## Problem requirements
Filter the records, keeping every line that has the string "sheet".

## Information given
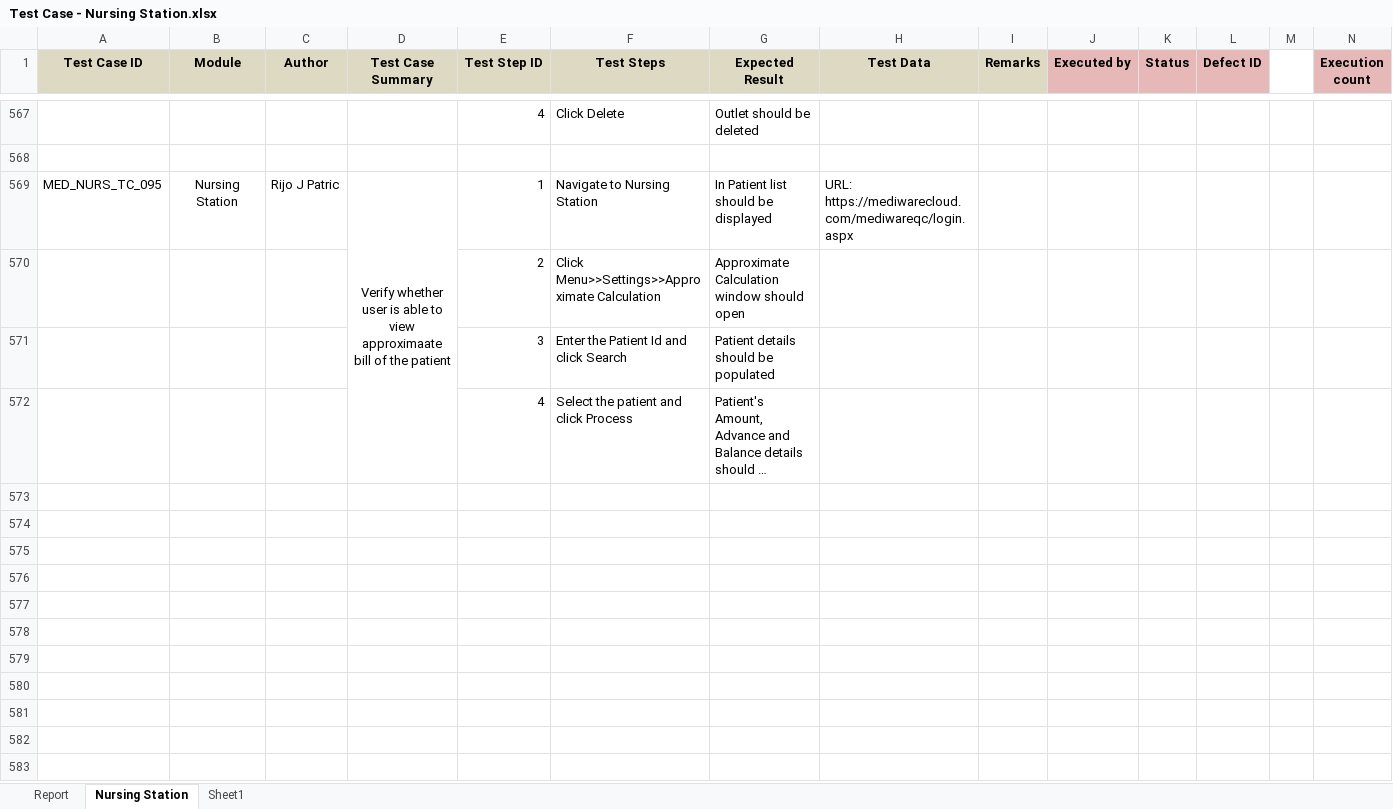
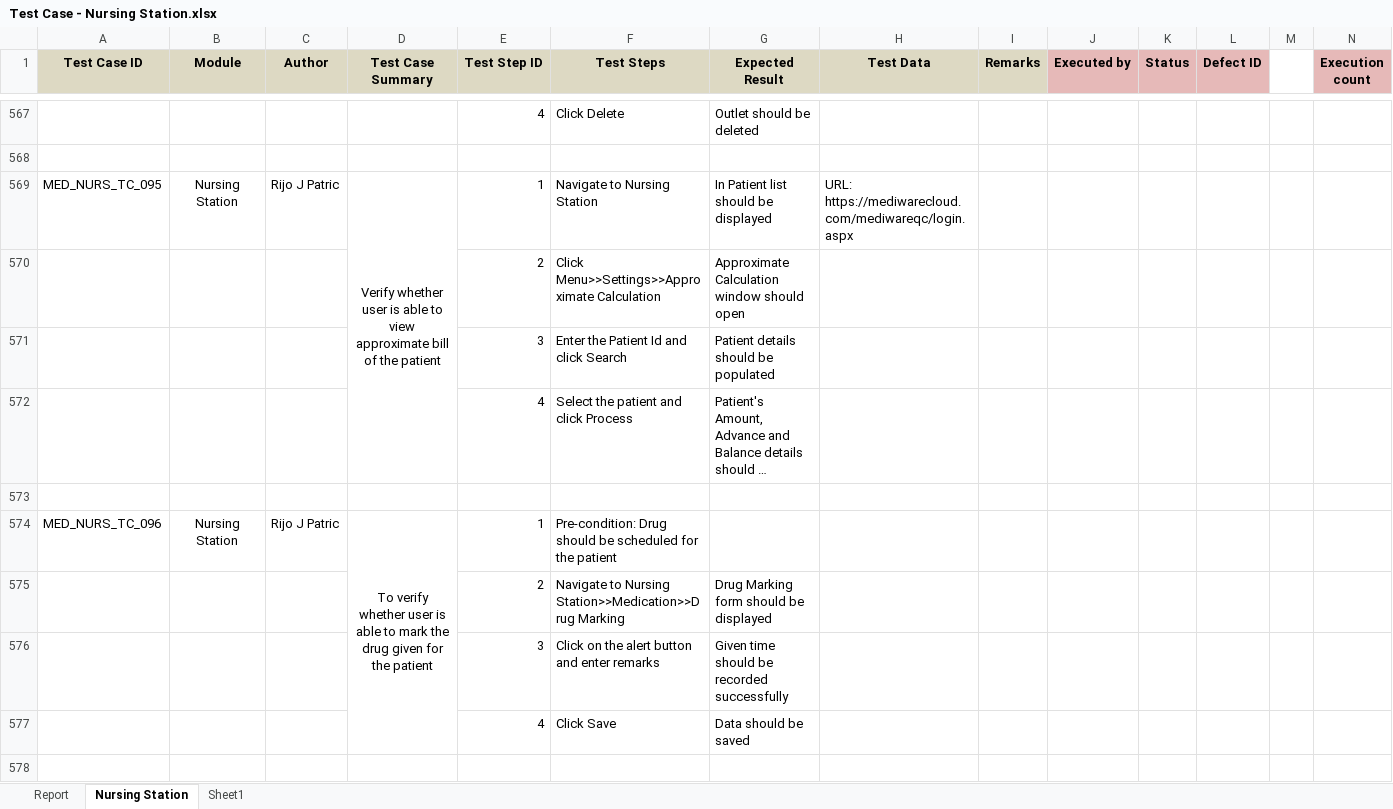
Before and after one commit to RijoJohnPatric/CentralRepository-Mediware, an Excel workbook: Test Case/Rijo/Test Case - Nursing Station.xlsx, sheet Nursing Station, drawn as a sheet; only a part is shown, gaps mark what is left out; long unchanged cells end in …; values as stored, in another font and other column widths than the file's, no borders; rows hold the shown columns only; the diff covers the shown part only; the diff names each change by its address in the sheet, - before the commit and + after, or states it on an @@ line.

Commit message:
Updated

```diff
--- a/Test Case/Rijo/Test Case - Nursing Station.xlsx (sheet Nursing Station)
+++ b/Test Case/Rijo/Test Case - Nursing Station.xlsx (sheet Nursing Station)
-D569 (Test Case Summary): …to view approximaate bill of…
+D569 (Test Case Summary): …to view approximate bill of…
+row 573: (empty)
+row 574: MED_NURS_TC_096 | Nursing Station | Rijo J Patric | To verify whether user is able to mark the drug given for the patient | 1 | Pre-condition: Drug should be scheduled for the patient
+row 575:  |  |  |  | 2 | Navigate to Nursing Station>>Medication>>Drug Marking | Drug Marking form should be displayed
+row 576:  |  |  |  | 3 | Click on the alert button and enter remarks | Given time should be recorded successfully
+row 577:  |  |  |  | 4 | Click Save | Data should be saved
+row 578: (empty)
```
Also changed, not shown: 21 added rows and 1 edited cell elsewhere in this sheet, sheet Report, charts or pictures.
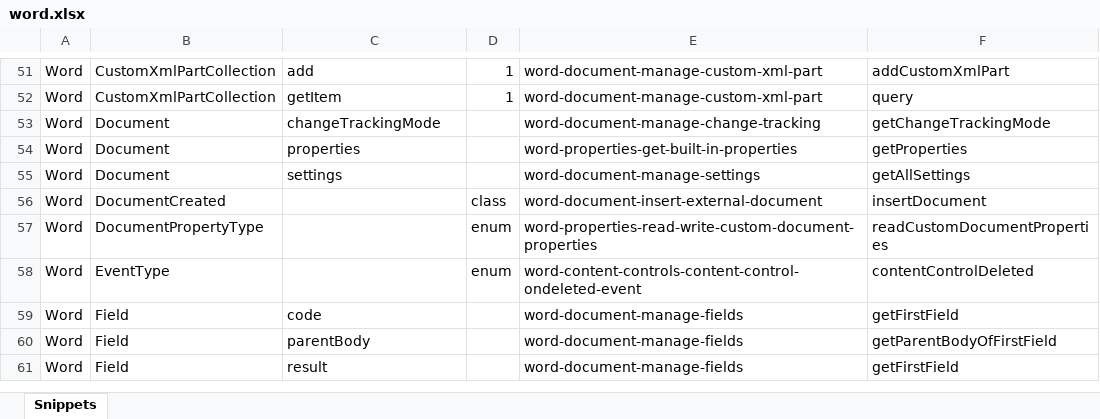
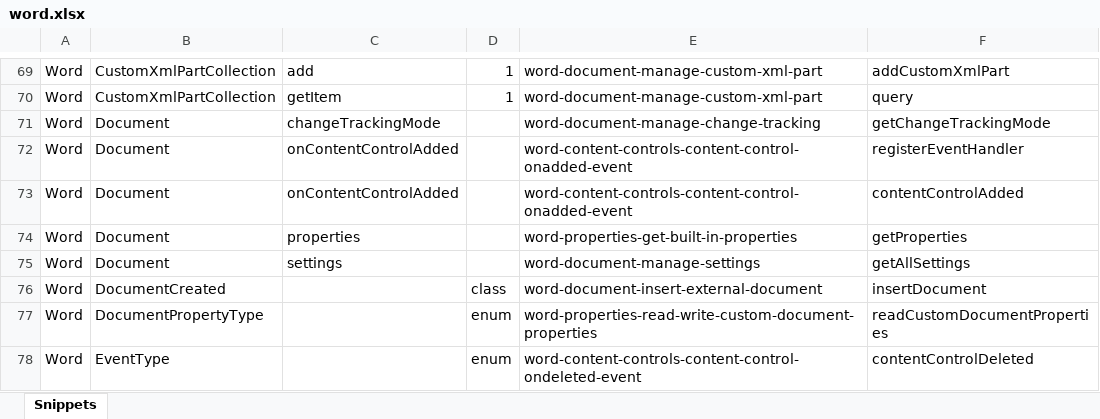
Before and after one commit to OfficeDev/office-js-snippets, an Excel workbook: snippet-extractor-metadata/word.xlsx, sheet Snippets, drawn as a sheet; only a part is shown, gaps mark what is left out; the shorter side is filled out with more unchanged rows; values as stored, in another font and other column widths than the file's, no borders; table styles not drawn; the diff covers the shown part only; the diff names each change by its address in the sheet, - before the commit and + after, or states it on an @@ line.

Commit message:
Added snippets for other content control events

```diff
--- a/snippet-extractor-metadata/word.xlsx (sheet Snippets)
+++ b/snippet-extractor-metadata/word.xlsx (sheet Snippets)
+row 72: Word | Document | onContentControlAdded |  | word-content-controls-content-control-onadded-event | registerEventHandler
+row 73: Word | Document | onContentControlAdded |  | word-content-controls-content-control-onadded-event | contentControlAdded
```
Also changed, not shown: 18 added rows and 5 edited cells elsewhere in this sheet, 10 other files.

## Reply to the exercise
Before and after one commit to RijoJohnPatric/CentralRepository-Mediware, an Excel workbook: Test Case/Rijo/Test Case - Nursing Station.xlsx, sheet Nursing Station, drawn as a sheet; only a part is shown, gaps mark what is left out; long unchanged cells end in …; values as stored, in another font and other column widths than the file's, no borders; rows hold the shown columns only; the diff covers the shown part only; the diff names each change by its address in the sheet, - before the commit and + after, or states it on an @@ line.
--- a/Test Case/Rijo/Test Case - Nursing Station.xlsx (sheet Nursing Station)
+++ b/Test Case/Rijo/Test Case - Nursing Station.xlsx (sheet Nursing Station)
Also changed, not shown: 21 added rows and 1 edited cell elsewhere in this sheet, sheet Report, charts or pictures.
Before and after one commit to OfficeDev/office-js-snippets, an Excel workbook: snippet-extractor-metadata/word.xlsx, sheet Snippets, drawn as a sheet; only a part is shown, gaps mark what is left out; the shorter side is filled out with more unchanged rows; values as stored, in another font and other column widths than the file's, no borders; table styles not drawn; the diff covers the shown part only; the diff names each change by its address in the sheet, - before the commit and + after, or states it on an @@ line.
--- a/snippet-extractor-metadata/word.xlsx (sheet Snippets)
+++ b/snippet-extractor-metadata/word.xlsx (sheet Snippets)
Also changed, not shown: 18 added rows and 5 edited cells elsewhere in this sheet, 10 other files.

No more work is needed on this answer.